And then there’s Carin Gerhardsen’s The Gingerbread House. In that novel, Stockholm house agent Hans Vannerberg tells his wife Pia that he’s going out to look at a house for a client, and will be back soon. When he doesn’t return, Pia gets anxious and finally calls in the police. Vannerberg’s body is found in the home of Ingrid Olssen, who’s been in a local hospital recovering from surgery. DCI Conny Sjöberg and his team face several puzzling questions in this case. First, why was Vannerberg at Olssen’s home, when she wasn’t selling her house and in fact, claimed not to know him? And who would have wanted to kill a man who had a loving marriage, a successful business (with no hint of financial wrongdoing) and no criminal associations? In the end, the detective team finds that this murder is connected to other crimes and is linked to the past.
The real estate profession gets quite a different treatment in Phil Hogan’s A Pleasure and a Calling. William Heming is not the kind of man you really notice very much. He’s the local real estate agent who’s sold
‘…properties on every street in town.’
Most people don’t think much about Heming, and they certainly don’t know that he’s kept keys to all of the homes he’s sold. Heming takes a personal interest in all of the villagers and their doings, and keeps his eye on them. Then, the town is shaken by the discovery of a dead body in a backyard. Heming is just as concerned as anyone. If too much comes out, then everyone will know that selling houses isn’t the only interest he has…
It can be exciting to contemplate a new home, with all of the latest conveniences, in just the right place. But if you do consider a move, just be careful with whom you deal…

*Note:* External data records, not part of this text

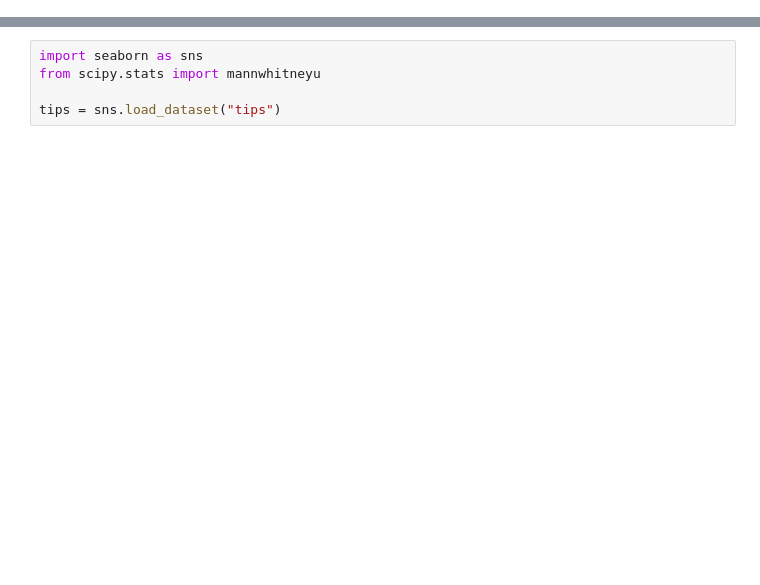
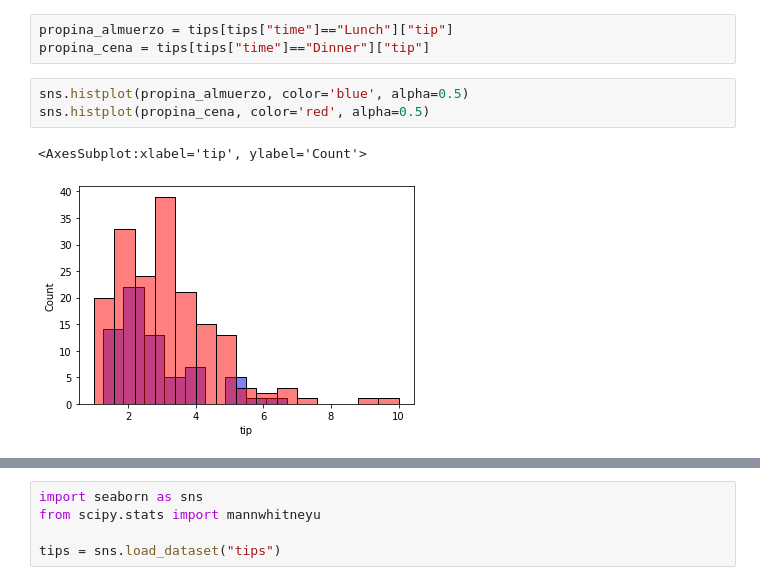
Before and after one commit to mcarlagg17/TBDS-StatisticalAnalysis_HypothesisTests, a Jupyter notebook: 4_Test-no-parametricos.ipynb, the cells around one changed output, grey strips where cells are left out. Drawn from its saved outputs; the diff is of its cells as text; blank space fills up the shorter version.

```diff
--- a/4_Test-no-parametricos.ipynb
+++ b/4_Test-no-parametricos.ipynb
@@ -39,0 +65,9 @@ Datos de entrada: dos muestras independientes de diferentes tamaños.
+# %%
+propina_almuerzo = tips[tips["time"]=="Lunch"]["tip"]
+propina_cena = tips[tips["time"]=="Dinner"]["tip"]
+# %%
+sns.histplot(propina_almuerzo, color='blue', alpha=0.5)
+sns.histplot(propina_cena, color='red', alpha=0.5)
+# %% [output]
+<AxesSubplot:xlabel='tip', ylabel='Count'>
+[figure, added]
```
Also changed, not shown: parts of 40 cells of this notebook, 2 other files.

*NOTE: The title of this post is a line from Billy Joel’s Piano Man.